At times the debate has been rather tired. It’s obvious that Europe and India both have their advantages and disadvantages for outsourcing service delivery, however a recent editorial feature in IT Pro really backs the case for working with companies in the CEE. In fact, IT Pro goes so far as to suggest that for IT and BPO services, the CEE region “is a nearshoring Mecca.”
According to research by Deloitte, working with partners in the CEE region, rather than China or India, helps to avoid problems such as:
– poor supplier performance; it’s hard to effectively control your supplier when they are so far away. Each problem may require a very expensive and long journey to visit in person – or you need to expatriate teams to oversee the supplier.
– inability to realise cost advantage; cost advantages in low-cost locations are often overstated because they don’t account for errors, mistakes, and the cost of increased oversight.
– time zone considerations; it can be difficult to manage a team when you only get a small window of time together each day. Emails may take a day or more to be answered and calls are very difficult.
– social beliefs; especially true if your remote team is customer-facing. It’s far easier to work with Europeans if you are a European company buying services – even if they come from a different country the team will broadly have the same European cultural values.
– government incentives; China and India are mature markets and the real incentives were on offer around 15 years ago – now there are more interesting government incentives in other markets.

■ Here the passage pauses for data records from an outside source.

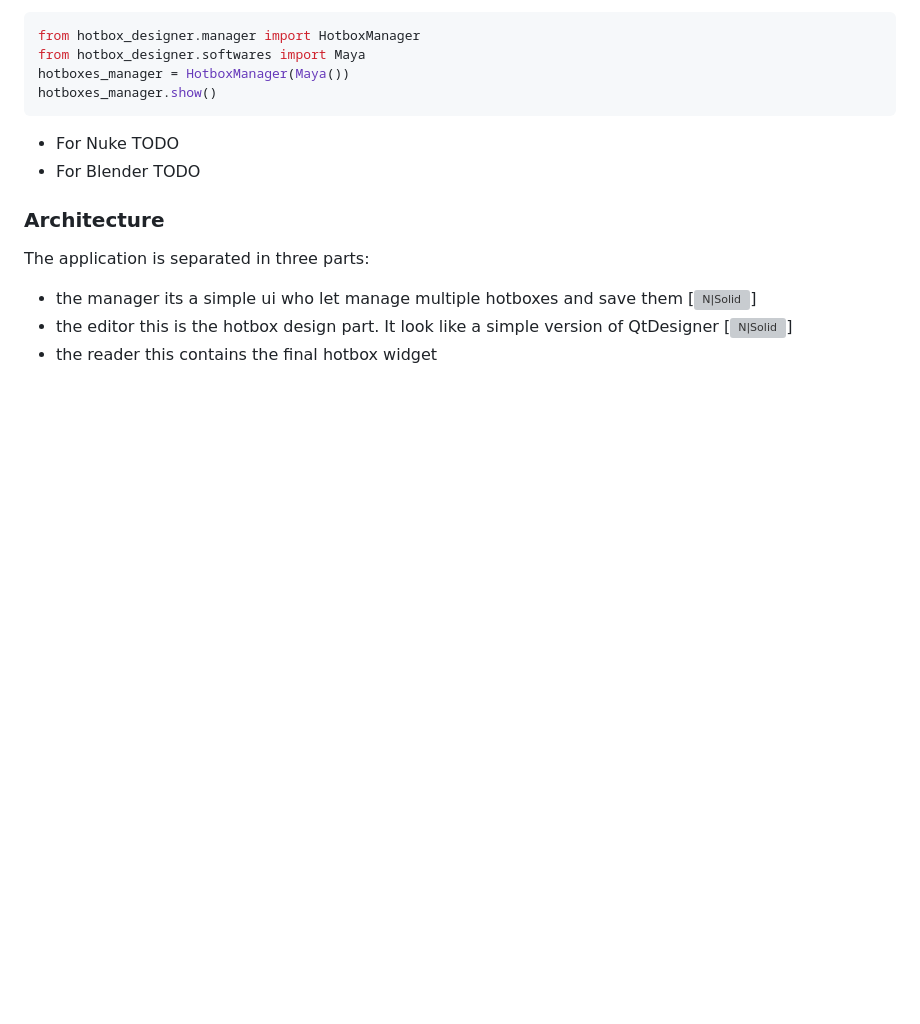
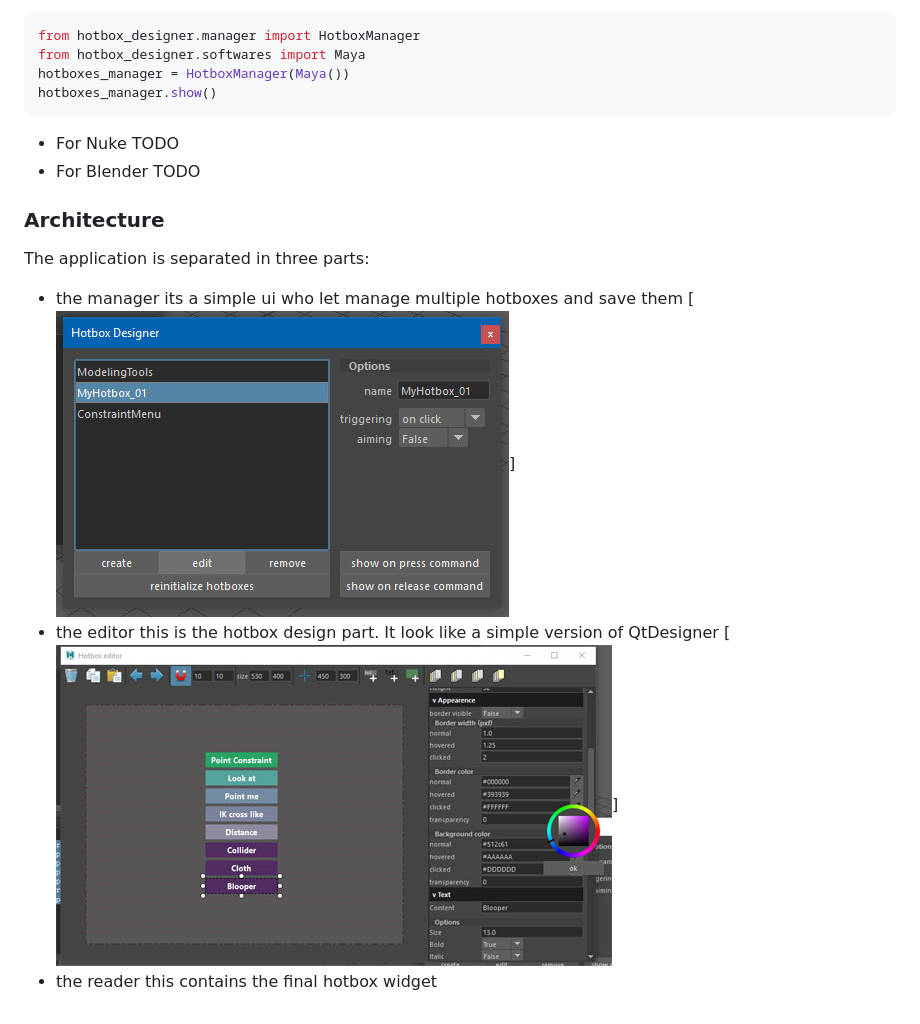
Before and after one commit to luckylyk/hotbox_designer, a Markdown page: readme.md, the part around the change. Rendered like a GitHub page; pictures changed too: documentation/editor.jpg; blank space fills up the shorter version; grey boxes are pictures that could not be loaded.

Commit message:
img path changed and resized

```diff
--- a/readme.md
+++ b/readme.md
@@ -28,9 +28,9 @@ TODO
 The application is separated in three parts:
 - the manager
 its a simple ui who let manage multiple hotboxes and save them
-[![N|Solid](https://github.com/luckylyk/hotbox_designer/documentation/manager.jpg)]
+[![N|Solid](https://raw.githubusercontent.com/luckylyk/hotbox_designer/master/documentation/manager.jpg)]
 - the editor
 this is the hotbox design part. It look like a simple version of QtDesigner
-[![N|Solid](https://github.com/luckylyk/hotbox_designer/documentation/editor.jpg)]
+[![N|Solid](https://raw.githubusercontent.com/luckylyk/hotbox_designer/master/documentation/editor.jpg)]
 - the reader
 this contains the final hotbox widget
```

Not much of this is new information. European companies have long weighed up the value of paying more to work with European partners they can be close to, both physically and culturally, but there is a strong emphasis on the gap getting wider. The BPO and IT companies are innovating at present and developing new delivery and payment platforms and this is where many Indian companies are getting left behind – relying on the same methods of IT sourcing that were in vogue a decade ago.
How do you think the India v Eastern Europe argument has developed recently? Will this change in 2018 and does the IT Pro analysis reflect what you see in the market at present? Please leave a comment here with your thoughts.